    TK
    Getty Images
    When you're hot, you're hot. And the Mets, dear friends, are scorching.

    When you're hot, you're hot. And the Mets, dear friends, are scorching.

    Despite playing in temperatures and wind gusts better fit for a Finnish dog sled race, the Mets wiped out the Dodgers in both ends of a doubleheader on Wednesday. The two wins, matched with losses by the Marlins and Phillies, means that the Mets -- yes, the Mets -- are now in first place all by themselves.  

    The Mets did it by following the same plan they've been following throughout this home stand of stunning reversal. They got a good start from Johan Santana, heroic relief work from Hisanori Takahashi and, like the Braves and Cubs, the Dodgers played like they'd rather be anywhere in the universe that wasn't Citi Field. But, like any infomercial trying to sell you something miraculous, there's more.

    David Wright busted out in the nightcap with a bases-loaded triple, two other hits and four RBIs altogether. He was finally hearing love from the Citi Field crowd, just a couple of hours after the fickle musheads swaddled him in boos for striking out in Game One. His offensive explosion was matched by Jason Bay's continued good play at the plate. Bay hit his first Mets homer in the first game and had a triple of his own to go with a diving catch in the second contest.

    The diving catch was particularly fitting as it came on the day that Bay got rid of his reputation as an awful fielder. Ultimate Zone Rating, one of the stats that contributed to Bay's bad reviews with the glove, was updated to better take into account quirks in ballparks. Left field in Fenway Park is one of those quirks and Bay went from -13.8 runs to +1.9 runs in the 2009 season. Given the amount of guff Omar Minaya took on that front this winter, it's surprising they weren't handing out mittens with those numbers on Tuesday. 

    Now, that doesn't actually change the level of Bay's work with the glove. Any formula that's as new as UZR is going to have flaws that need to be ironed out and teams, even the Mets presumably, have their own proprietary formulas and scouts to measure defense. Watching Bay still says he's not great, but maybe he's closer to average than a lot of people would have had you believe when the Mets signed the deal.

    Like we said, everything is coming up Mets these days.
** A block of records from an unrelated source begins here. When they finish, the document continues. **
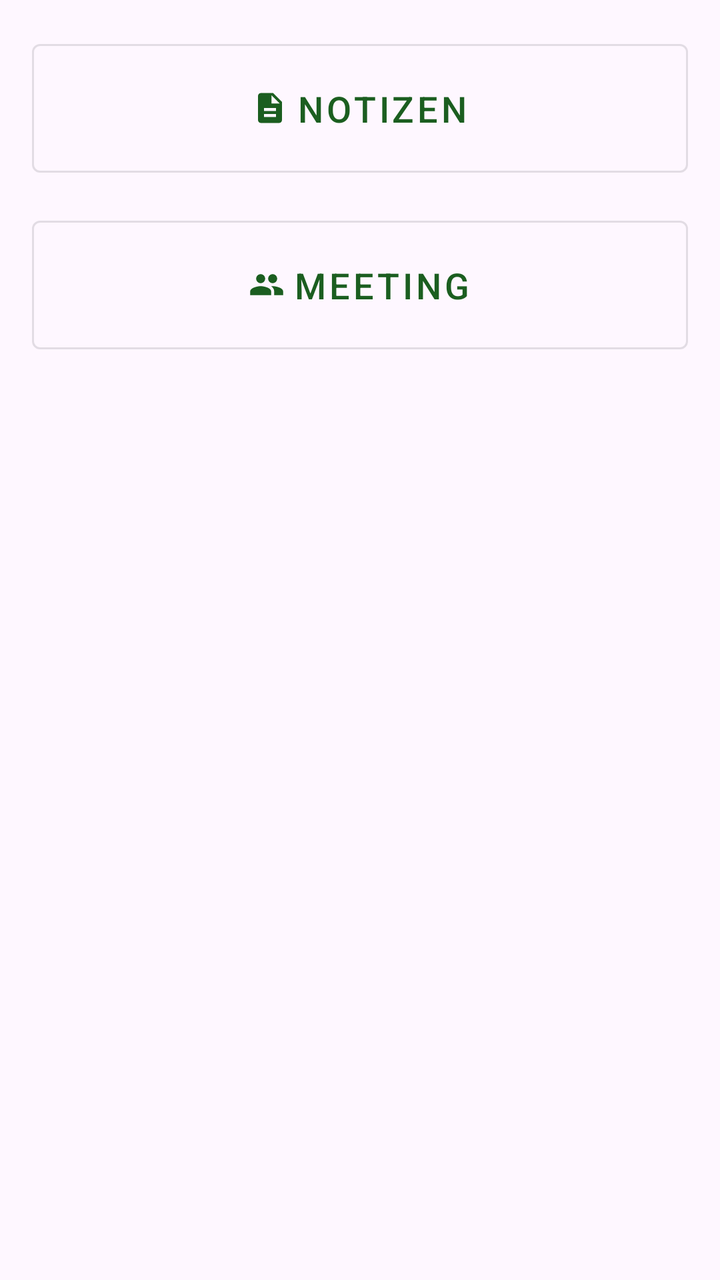
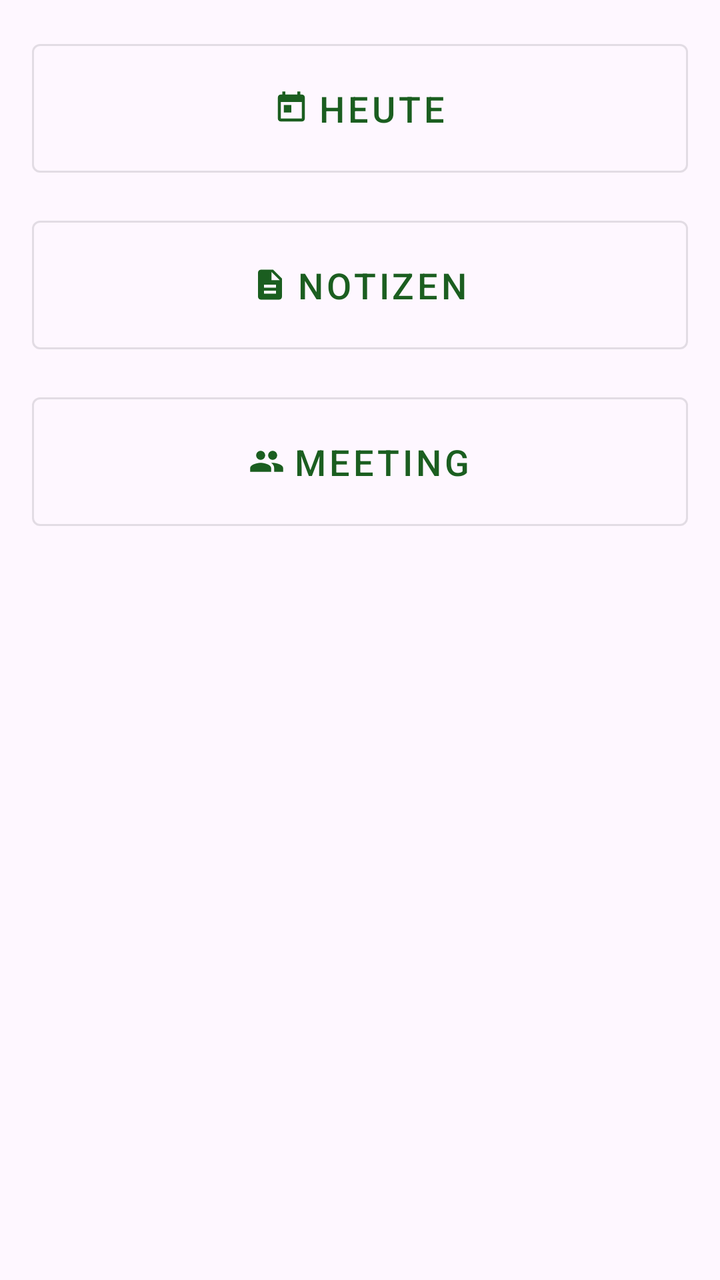

Two renders of the same Android screen: before a commit and after it. Below are the layout's source before the change and the commit's diff.
<!-- AndroidManifest.xml: application theme Theme.Groundwork -->
<!-- res/layout/fragment_more.xml -->
<?xml version="1.0" encoding="utf-8"?>
<LinearLayout xmlns:android="http://schemas.android.com/apk/res/android"
    xmlns:app="http://schemas.android.com/apk/res-auto"
    android:layout_width="match_parent"
    android:layout_height="match_parent"
    android:orientation="vertical"
    android:padding="16dp">

    <com.google.android.material.button.MaterialButton
        android:id="@+id/btn_notizen"
        android:layout_width="match_parent"
        android:layout_height="wrap_content"
        android:layout_marginBottom="12dp"
        android:padding="20dp"
        android:textSize="18sp"
        android:text="@string/nav_notiz"
        app:icon="@drawable/ic_nav_notiz"
        app:iconGravity="textStart"
        style="@style/Widget.MaterialComponents.Button.OutlinedButton" />

    <com.google.android.material.button.MaterialButton
        android:id="@+id/btn_meeting"
        android:layout_width="match_parent"
        android:layout_height="wrap_content"
        android:padding="20dp"
        android:textSize="18sp"
        android:text="@string/nav_meeting"
        app:icon="@drawable/ic_nav_meeting"
        app:iconGravity="textStart"
        style="@style/Widget.MaterialComponents.Button.OutlinedButton" />

</LinearLayout>
<!-- resources referenced by this layout -->
<resources>
  <!-- drawable ic_nav_meeting (drawable) -->
  <?xml version="1.0" encoding="utf-8"?>
  <vector xmlns:android="http://schemas.android.com/apk/res/android"
      android:width="24dp"
      android:height="24dp"
      android:viewportWidth="24"
      android:viewportHeight="24">
      <path
          android:fillColor="?attr/colorControlNormal"
          android:pathData="M16,11c1.66,0 2.99,-1.34 2.99,-3S17.66,5 16,5c-1.66,0 -3,1.34 -3,3s1.34,3 3,3zM8,11c1.66,0 2.99,-1.34 2.99,-3S9.66,5 8,5C6.34,5 5,6.34 5,8s1.34,3 3,3zM8,13c-2.33,0 -7,1.17 -7,3.5L1,19h14v-2.5C15,14.17 10.33,13 8,13zM16,13c-0.29,0 -0.62,0.02 -0.97,0.05 1.16,0.84 1.97,1.97 1.97,3.45L17,19h6v-2.5C23,14.17 18.33,13 16,13z" />
  </vector>
  <!-- drawable ic_nav_notiz (drawable) -->
  <?xml version="1.0" encoding="utf-8"?>
  <vector xmlns:android="http://schemas.android.com/apk/res/android"
      android:width="24dp"
      android:height="24dp"
      android:viewportWidth="24"
      android:viewportHeight="24">
      <path
          android:fillColor="?attr/colorControlNormal"
          android:pathData="M14,2H6c-1.1,0 -2,0.9 -2,2v16c0,1.1 0.9,2 2,2h12c1.1,0 2,-0.9 2,-2V8l-6,-6zM16,18H8v-2h8v2zM16,14H8v-2h8v2zM13,9V3.5L18.5,9H13z" />
  </vector>
  <string name="nav_meeting">Meeting</string>
  <string name="nav_notiz">Notizen</string>
  <style name="Theme.Groundwork" parent="Theme.Material3.Light.NoActionBar">
          <item name="colorPrimary">@color/colorPrimary</item>
          <item name="colorPrimaryDark">@color/colorPrimaryDark</item>
          <item name="colorAccent">@color/colorAccent</item>
      </style>
  <color name="colorPrimary">#1B5E20</color>
  <color name="colorPrimaryDark">#003300</color>
  <color name="colorAccent">#A5D6A7</color>
</resources>

<!-- the commit's change to res/layout/fragment_more.xml (unified diff, before → after) -->
@@ -5,6 +5,18 @@
     android:layout_height="match_parent"
     android:orientation="vertical"
     android:padding="16dp">
+
+    <com.google.android.material.button.MaterialButton
+        android:id="@+id/btn_today"
+        android:layout_width="match_parent"
+        android:layout_height="wrap_content"
+        android:layout_marginBottom="12dp"
+        android:padding="20dp"
+        android:textSize="18sp"
+        android:text="@string/nav_today"
+        app:icon="@drawable/ic_nav_today"
+        app:iconGravity="textStart"
+        style="@style/Widget.MaterialComponents.Button.OutlinedButton" />
 
     <com.google.android.material.button.MaterialButton
         android:id="@+id/btn_notizen"
<!-- resource entries referenced after the edit -->
@@ -22,8 +22,20 @@
           android:fillColor="?attr/colorControlNormal"
           android:pathData="M14,2H6c-1.1,0 -2,0.9 -2,2v16c0,1.1 0.9,2 2,2h12c1.1,0 2,-0.9 2,-2V8l-6,-6zM16,18H8v-2h8v2zM16,14H8v-2h8v2zM13,9V3.5L18.5,9H13z" />
   </vector>
+  <!-- drawable ic_nav_today (drawable) -->
+  <?xml version="1.0" encoding="utf-8"?>
+  <vector xmlns:android="http://schemas.android.com/apk/res/android"
+      android:width="24dp"
+      android:height="24dp"
+      android:viewportWidth="24"
+      android:viewportHeight="24">
+      <path
+          android:fillColor="?attr/colorControlNormal"
+          android:pathData="M19,3h-1V1h-2v2H8V1H6v2H5c-1.11,0 -1.99,0.9 -1.99,2L3,19c0,1.1 0.89,2 2,2h14c1.1,0 2,-0.9 2,-2L21,5c0,-1.1 -0.9,-2 -2,-2zM19,19L5,19L5,8h14v11zM7,10h5v5L7,15z" />
+  </vector>
   <string name="nav_meeting">Meeting</string>
   <string name="nav_notiz">Notizen</string>
+  <string name="nav_today">Heute</string>
   <style name="Theme.Groundwork" parent="Theme.Material3.Light.NoActionBar">
           <item name="colorPrimary">@color/colorPrimary</item>
           <item name="colorPrimaryDark">@color/colorPrimaryDark</item>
Even when Oliver Perez pitches exactly like Oliver Perez, as he did in Game Two Tuesday, things work out well enough to add another win for the good guys. It's been a heady homestand, zooming from 4-8 to 12-9 and from grim hopelessness to first place, and it ends with a chance for John Maine to join the fun that everyone but Perez is having these days. 

    Unlikely? The word no longer has any meaning at Citi Field.  
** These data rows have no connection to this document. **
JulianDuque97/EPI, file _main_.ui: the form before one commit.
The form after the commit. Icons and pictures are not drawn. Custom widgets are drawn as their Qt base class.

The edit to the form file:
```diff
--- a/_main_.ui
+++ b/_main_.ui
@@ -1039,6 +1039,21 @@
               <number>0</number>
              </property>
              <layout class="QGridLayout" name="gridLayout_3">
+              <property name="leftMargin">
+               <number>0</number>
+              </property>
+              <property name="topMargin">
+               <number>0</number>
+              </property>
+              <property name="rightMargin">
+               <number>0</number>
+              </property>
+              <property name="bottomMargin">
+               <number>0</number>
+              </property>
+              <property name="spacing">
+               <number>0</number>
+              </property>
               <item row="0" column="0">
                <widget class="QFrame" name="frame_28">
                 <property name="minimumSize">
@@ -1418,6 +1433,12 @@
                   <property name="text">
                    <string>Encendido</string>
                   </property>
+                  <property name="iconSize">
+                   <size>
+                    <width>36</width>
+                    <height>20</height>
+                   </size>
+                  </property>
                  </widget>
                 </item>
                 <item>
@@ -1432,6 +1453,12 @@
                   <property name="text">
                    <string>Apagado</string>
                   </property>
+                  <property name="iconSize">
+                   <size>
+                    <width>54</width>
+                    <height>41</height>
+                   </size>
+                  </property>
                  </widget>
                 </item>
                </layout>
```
    Josh Alper is a writer living in New York City and is a contributor to FanHouse.com and ProFootballTalk.com in addition to his duties for NBCNewYork.com.